### DATA TO PROCESS:
[Start of section]

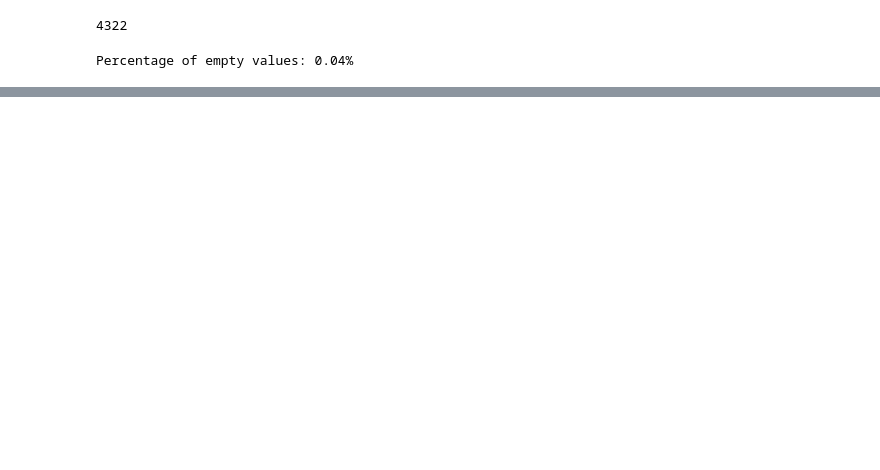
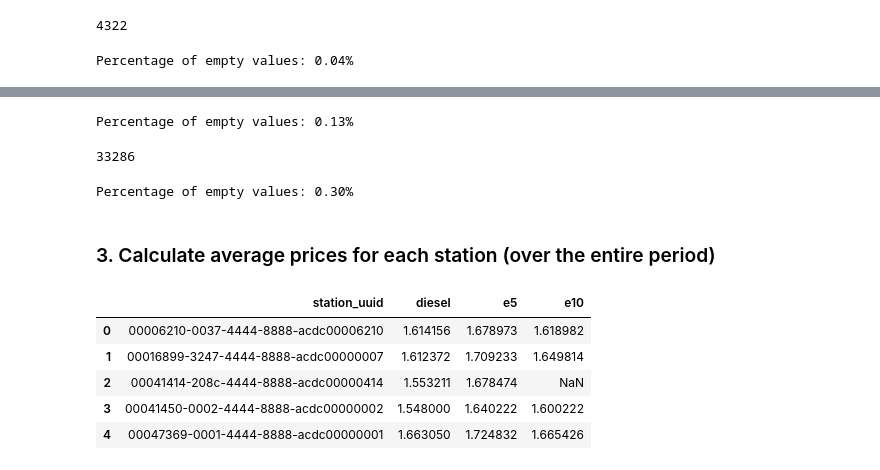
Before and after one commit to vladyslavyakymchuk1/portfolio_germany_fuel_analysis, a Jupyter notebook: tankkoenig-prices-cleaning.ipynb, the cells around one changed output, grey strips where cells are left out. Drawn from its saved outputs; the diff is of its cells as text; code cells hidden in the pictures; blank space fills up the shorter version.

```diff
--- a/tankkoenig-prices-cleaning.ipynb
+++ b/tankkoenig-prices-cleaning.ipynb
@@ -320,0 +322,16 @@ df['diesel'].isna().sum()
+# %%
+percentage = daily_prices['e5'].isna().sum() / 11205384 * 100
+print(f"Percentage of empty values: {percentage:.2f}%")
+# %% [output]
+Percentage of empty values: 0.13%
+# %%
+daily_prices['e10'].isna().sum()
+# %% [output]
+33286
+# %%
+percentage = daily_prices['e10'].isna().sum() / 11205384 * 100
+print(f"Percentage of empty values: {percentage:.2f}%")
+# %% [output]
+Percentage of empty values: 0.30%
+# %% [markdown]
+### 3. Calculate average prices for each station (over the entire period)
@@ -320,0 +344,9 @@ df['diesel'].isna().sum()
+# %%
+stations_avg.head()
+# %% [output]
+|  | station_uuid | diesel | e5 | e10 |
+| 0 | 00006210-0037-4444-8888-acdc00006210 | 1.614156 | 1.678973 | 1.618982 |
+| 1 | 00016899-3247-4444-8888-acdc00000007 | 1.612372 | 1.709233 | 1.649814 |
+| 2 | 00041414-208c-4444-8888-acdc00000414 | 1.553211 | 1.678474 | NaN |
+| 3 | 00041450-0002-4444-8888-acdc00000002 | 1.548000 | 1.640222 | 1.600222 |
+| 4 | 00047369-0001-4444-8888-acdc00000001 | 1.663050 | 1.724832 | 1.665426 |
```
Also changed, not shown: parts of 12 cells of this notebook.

[End of section]

### DIRECTIONS FOR THIS TASK:
Which lines above hold the string "ipynb"? Copy each of them.

### PROBLEM SOLUTION:
Before and after one commit to vladyslavyakymchuk1/portfolio_germany_fuel_analysis, a Jupyter notebook: tankkoenig-prices-cleaning.ipynb, the cells around one changed output, grey strips where cells are left out. Drawn from its saved outputs; the diff is of its cells as text; code cells hidden in the pictures; blank space fills up the shorter version.
--- a/tankkoenig-prices-cleaning.ipynb
+++ b/tankkoenig-prices-cleaning.ipynb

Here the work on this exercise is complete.